**Exercise description**
With the pictures removed, write out the data below exactly.

**Source data**
━━━━

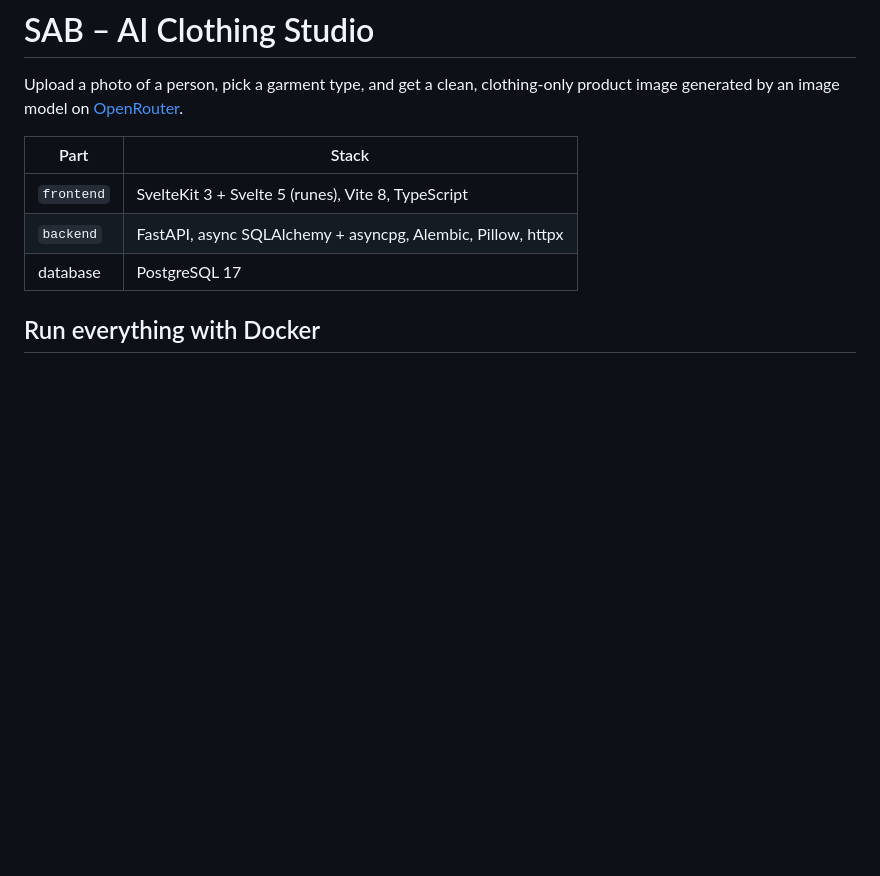
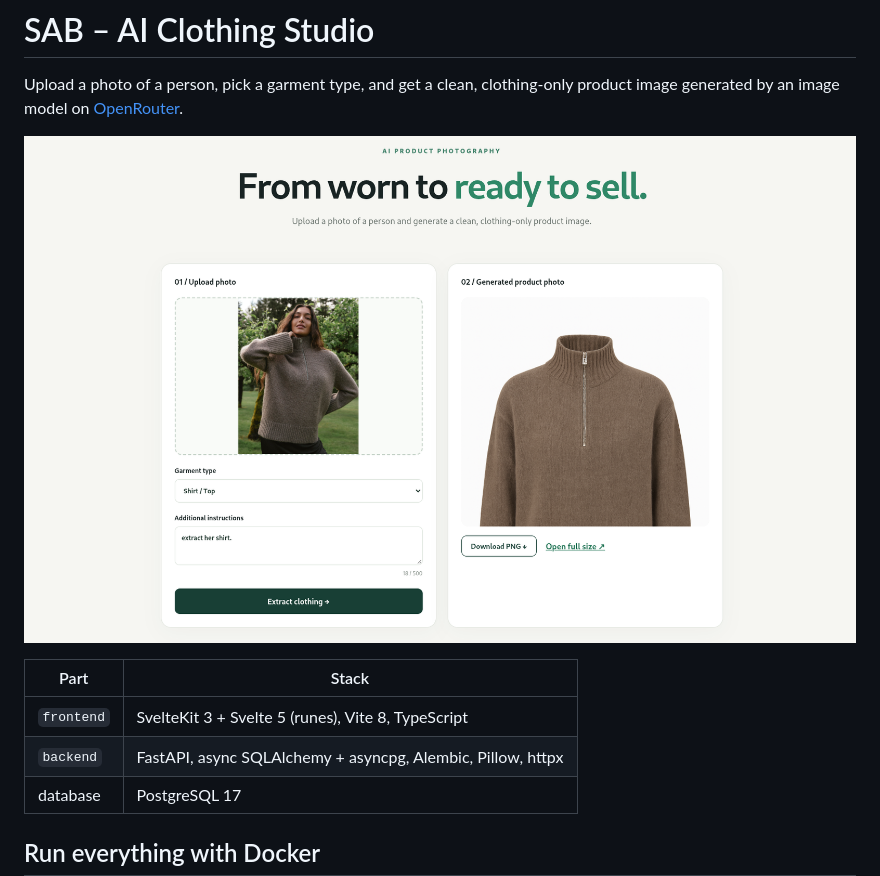
Before and after one commit to phanphounkh/cloths-extraction, a Markdown page: README.md, the part around the change. GitHub-like rendering; pictures changed too: docs/images/clothing-extraction-demo.png (added); blank space fills up the shorter version.

Commit message:
docs: add clothing extraction screenshot to README

```diff
--- a/README.md
+++ b/README.md
@@ -2,6 +2,8 @@
 
 Upload a photo of a person, pick a garment type, and get a clean, clothing-only
 product image generated by an image model on [OpenRouter](https://openrouter.ai).
+
+![SAB AI Clothing Studio showing an uploaded photo and the generated clothing-only product image](docs/images/clothing-extraction-demo.png)
 
 | Part       | Stack                                                       |
 | ---------- | ----------------------------------------------------------- |
```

━━━━

**Solution for this exercise**
Before and after one commit to phanphounkh/cloths-extraction, a Markdown page: README.md, the part around the change. GitHub-like rendering; pictures changed too: docs/images/clothing-extraction-demo.png (added); blank space fills up the shorter version.

Commit message:
docs: add clothing extraction screenshot to README

```diff
--- a/README.md
+++ b/README.md
@@ -2,6 +2,8 @@
 
 Upload a photo of a person, pick a garment type, and get a clean, clothing-only
 product image generated by an image model on [OpenRouter](https://openrouter.ai).
+
+![SAB AI Clothing Studio showing an uploaded photo and the generated clothing-only product image](docs/images/clothing-extraction-demo.png)
 
 | Part       | Stack                                                       |
 | ---------- | ----------------------------------------------------------- |
```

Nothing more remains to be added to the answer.